When it comes to successfully reaching an audience on social media, meaningful engagement is a particularly crucial ingredient. For most brands, however, this is also the most difficult concept to grasp.
For many brands, community management ends up devolving into a series of posts that pander to audience members to ‘Like’ their posts. Some brands make the flawed assumption that a neverending series of contests – many of which feature incarnations of children’s games such as I Spy, or resort to ‘fill in the blanks’ activities – will appeal to social media audiences.
While these posts may temporarily increase engagement, they are short-sighted solutions at best, and ultimately a far cry from what is truly necessary to cultivate long-term relationships on social media.

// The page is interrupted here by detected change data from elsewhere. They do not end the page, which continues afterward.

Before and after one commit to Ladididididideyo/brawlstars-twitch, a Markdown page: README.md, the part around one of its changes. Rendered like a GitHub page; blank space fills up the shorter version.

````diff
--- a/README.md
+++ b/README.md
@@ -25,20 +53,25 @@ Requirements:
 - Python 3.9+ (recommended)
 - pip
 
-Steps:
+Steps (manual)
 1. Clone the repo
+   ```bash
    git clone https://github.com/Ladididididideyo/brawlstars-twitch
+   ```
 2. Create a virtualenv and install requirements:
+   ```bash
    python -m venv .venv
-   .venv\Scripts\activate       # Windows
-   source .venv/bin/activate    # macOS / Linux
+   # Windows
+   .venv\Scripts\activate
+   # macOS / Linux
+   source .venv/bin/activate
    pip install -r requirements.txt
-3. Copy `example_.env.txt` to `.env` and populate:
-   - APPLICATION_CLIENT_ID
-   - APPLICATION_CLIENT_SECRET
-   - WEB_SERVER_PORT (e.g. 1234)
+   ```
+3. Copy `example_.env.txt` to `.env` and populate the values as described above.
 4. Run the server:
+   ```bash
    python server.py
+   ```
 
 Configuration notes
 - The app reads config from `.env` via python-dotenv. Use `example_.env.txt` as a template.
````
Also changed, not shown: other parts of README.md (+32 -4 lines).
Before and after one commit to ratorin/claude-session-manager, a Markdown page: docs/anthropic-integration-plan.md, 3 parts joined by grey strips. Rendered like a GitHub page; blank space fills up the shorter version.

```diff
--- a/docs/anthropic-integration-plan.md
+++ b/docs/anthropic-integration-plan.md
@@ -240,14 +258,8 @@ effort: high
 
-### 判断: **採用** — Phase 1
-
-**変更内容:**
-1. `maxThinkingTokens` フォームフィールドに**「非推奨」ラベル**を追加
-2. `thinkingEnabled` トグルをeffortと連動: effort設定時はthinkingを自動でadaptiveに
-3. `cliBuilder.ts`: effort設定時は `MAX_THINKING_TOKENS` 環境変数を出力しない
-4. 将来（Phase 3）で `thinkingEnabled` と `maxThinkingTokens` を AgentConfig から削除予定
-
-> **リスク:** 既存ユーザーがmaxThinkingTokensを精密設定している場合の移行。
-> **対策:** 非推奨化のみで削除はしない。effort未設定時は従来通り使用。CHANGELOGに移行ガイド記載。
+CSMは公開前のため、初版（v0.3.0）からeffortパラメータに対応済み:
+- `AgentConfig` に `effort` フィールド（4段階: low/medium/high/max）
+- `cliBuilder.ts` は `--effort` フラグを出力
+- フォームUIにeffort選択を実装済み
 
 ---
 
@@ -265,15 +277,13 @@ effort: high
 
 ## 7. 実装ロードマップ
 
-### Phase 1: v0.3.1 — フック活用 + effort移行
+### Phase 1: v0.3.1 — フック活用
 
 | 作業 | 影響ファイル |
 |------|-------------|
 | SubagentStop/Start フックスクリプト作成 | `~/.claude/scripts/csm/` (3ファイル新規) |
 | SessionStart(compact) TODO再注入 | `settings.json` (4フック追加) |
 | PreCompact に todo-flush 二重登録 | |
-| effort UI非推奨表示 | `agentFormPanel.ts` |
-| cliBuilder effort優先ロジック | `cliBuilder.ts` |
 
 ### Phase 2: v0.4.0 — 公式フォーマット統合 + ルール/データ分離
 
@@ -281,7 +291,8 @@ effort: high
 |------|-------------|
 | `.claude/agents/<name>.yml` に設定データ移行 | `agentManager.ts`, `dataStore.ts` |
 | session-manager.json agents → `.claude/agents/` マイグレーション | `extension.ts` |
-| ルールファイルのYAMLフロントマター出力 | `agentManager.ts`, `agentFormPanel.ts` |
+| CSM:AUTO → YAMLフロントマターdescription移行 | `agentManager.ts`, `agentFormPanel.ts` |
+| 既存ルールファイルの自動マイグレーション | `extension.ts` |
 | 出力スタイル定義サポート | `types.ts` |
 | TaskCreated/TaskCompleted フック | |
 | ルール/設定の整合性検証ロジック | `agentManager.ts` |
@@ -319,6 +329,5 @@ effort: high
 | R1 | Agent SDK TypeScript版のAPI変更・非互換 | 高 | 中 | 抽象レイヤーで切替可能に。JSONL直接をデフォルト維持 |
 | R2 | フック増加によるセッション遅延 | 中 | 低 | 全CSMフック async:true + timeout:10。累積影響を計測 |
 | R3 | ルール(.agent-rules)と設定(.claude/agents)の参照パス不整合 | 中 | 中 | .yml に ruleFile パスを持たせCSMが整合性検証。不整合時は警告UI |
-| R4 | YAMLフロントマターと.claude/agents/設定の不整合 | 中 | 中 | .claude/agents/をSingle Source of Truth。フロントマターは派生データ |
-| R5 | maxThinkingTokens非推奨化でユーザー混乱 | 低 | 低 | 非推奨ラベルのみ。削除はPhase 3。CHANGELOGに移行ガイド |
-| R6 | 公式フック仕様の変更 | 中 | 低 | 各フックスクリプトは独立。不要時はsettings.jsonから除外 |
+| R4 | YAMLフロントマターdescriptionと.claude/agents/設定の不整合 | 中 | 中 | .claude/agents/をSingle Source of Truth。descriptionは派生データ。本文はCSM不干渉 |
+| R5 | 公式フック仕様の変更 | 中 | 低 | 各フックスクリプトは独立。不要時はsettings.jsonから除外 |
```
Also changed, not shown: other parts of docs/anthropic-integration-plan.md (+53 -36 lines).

Then again, there are some brands that demonstrate a strong understanding of what lies at the core of meaningful engagement on social media.
Scoot exemplifies this kind of thinking in spades.
The low-cost carrier recently offered a deal to fly from Singapore to Seoul for $188 SGD. As news of this promotion spread across social media, 9GAG Singapore followed up by pointing out the potentially awkward timing of the deal, citing recent political tensions surrounding the destination city’s neighbour, North Korea:
In what might have otherwise been an awkward incident for the airline, Scoot speedily avoided a potential crisis by offering the page admin a “free trip back from Seoul”, as well as the opportunity for other commenters to win a free trip back as well.
At first glance, the brand’s response seemingly follows the uninspired ‘contest-for-engagement’ formula. On the contrary, however, Scoot’s success lies in refashioning this concept by focusing on a highly relevant opportunity to engage their community in meaningful conversation. In essence, Scoot’s response has embedded contest-based motivation into the issue at hand.
Instead of attempting to dilute audience concern by posting more promotional content; instead of undermining the validity of the issue; instead of ignoring the issue (and hoping it would just go away on its own) completely, Scoot successfully reclaims the issue by steering the focus of the conversation back toward the brand.
Not only does this increase audience engagement, it also steers the conversation away from the issues at the heart of the initial SGAG post.
In the end, the conversation succeeds by reframing the issue toward representing Scoot as a humourous and relevant brand – one with a young and accessible voice. Indeed, it is the subtle self-deprecation, genuine tone of voice, and tongue-in-cheek humour that collectively transforms connotations of ‘corporate’ into ‘corporeal’ – insofar as it enables organic and brand-focused conversations to continue across the social media landscape.